- What year was this?
2014. I came back and did English, Mathematics and Communication tests. I did the orientation and started school the following week. I then got a job with them right at the school because they have a public spa. They sent me to Runaway Bay afterward. Whenever I am in town though, I go to classes because I am doing a level 4 certification in massage therapy. At the end of it, I will get an Associate’s degree.
- That’s great! What was it like going to HEART while being unemployed?
It was stressful, I didn’t have money and I had to pay my rent, had to eat. I was suffering and not suffering at the same time. I have always said that you are not going to see me as a blind person on a bus singing or at a bus stop begging, there are greater things that I can do. At one point, I had some relatives abroad who use to assist me. When it wasn’t coming forth, I went somewhere and asked someone to do a letter for me targeting corporate society asking for assistance.
- Are there any other personal and professional goals that you have in mind?
Yes, I have two right now. I want to start my own business. If I don’t get to open my own business, I would really like to explore the international market for blind massage therapists. I would also like to buy a house for myself using the National Housing Trust.

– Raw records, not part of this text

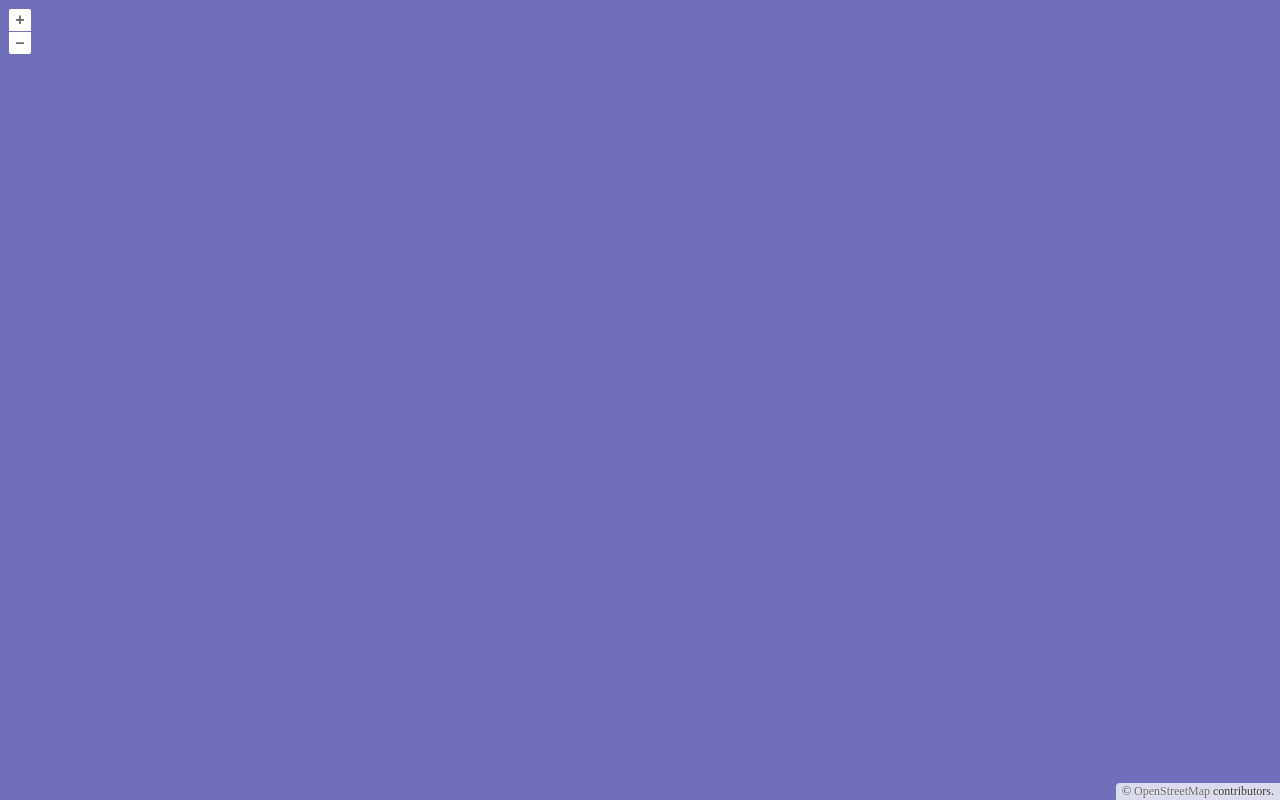
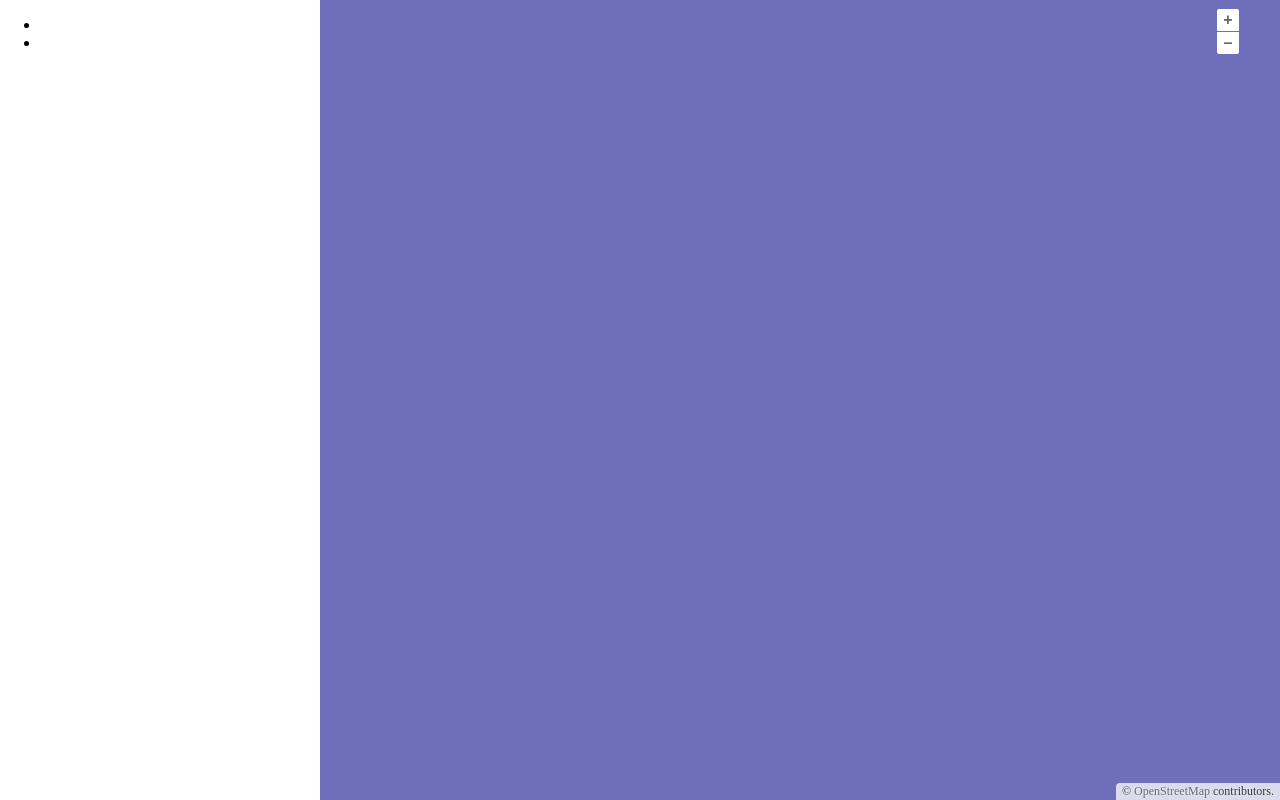
Before and after one commit to YoderLN/riverhacks2025, a website built with Vite: page riverhacks_frontend/index.html in a window 1280 px wide. Built offline with nearby package versions, Linux system fonts and the light colour scheme.

Commit message:
sidebar and moving zoomkeys right.

```diff
--- a/riverhacks_frontend/index.html
+++ b/riverhacks_frontend/index.html
@@ -8,6 +8,16 @@
   </head>
   <body>
     <div id="map"></div>
+    <aside>
+      <ul>
+        <li>
+
+        </li>
+        <li>
+
+        </li>
+      </ul>
+    </aside>
     <script type="module" src="./main.js"></script>
   </body>
 </html>
--- a/riverhacks_frontend/style.css
+++ b/riverhacks_frontend/style.css
@@ -8,3 +8,18 @@ html, body {
   bottom: 0;
   width: 100%;
 }
+
+/*custom modification of provided CSS*/
+.ol-zoom.ol-unselectable.ol-control {
+  right: 5em;
+  left: 95%;
+}
+
+/*custom html*/
+aside {
+  position: absolute;
+  left: 0;
+  width: 25%;
+  height: 100%;
+  background-color: white;
+}
```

- Is there any advice that you would like to give to other blind people out there who might come across your story?
Yes. I would like to let blinds persons, and others with disabilities know that this is not the end of the road. Suicide is not an option, hiding away, lying down and locking yourself away is not an option. A friend of mine said to me ‘It better yuh walk for something than sit for nothing’. You don’t have to depend on other people. Someone told me that society owes me nothing even though I have a disability. I need to fight for myself even though at times it might feel like I am going under.
Audley Jones is a massage therapist who is employed by the Heart Trust/NTA. He can be contacted via cell phone at 876-812-2074, Whatsapp 876-898-4678 or by email at firstname.lastname@example.org for private consultations.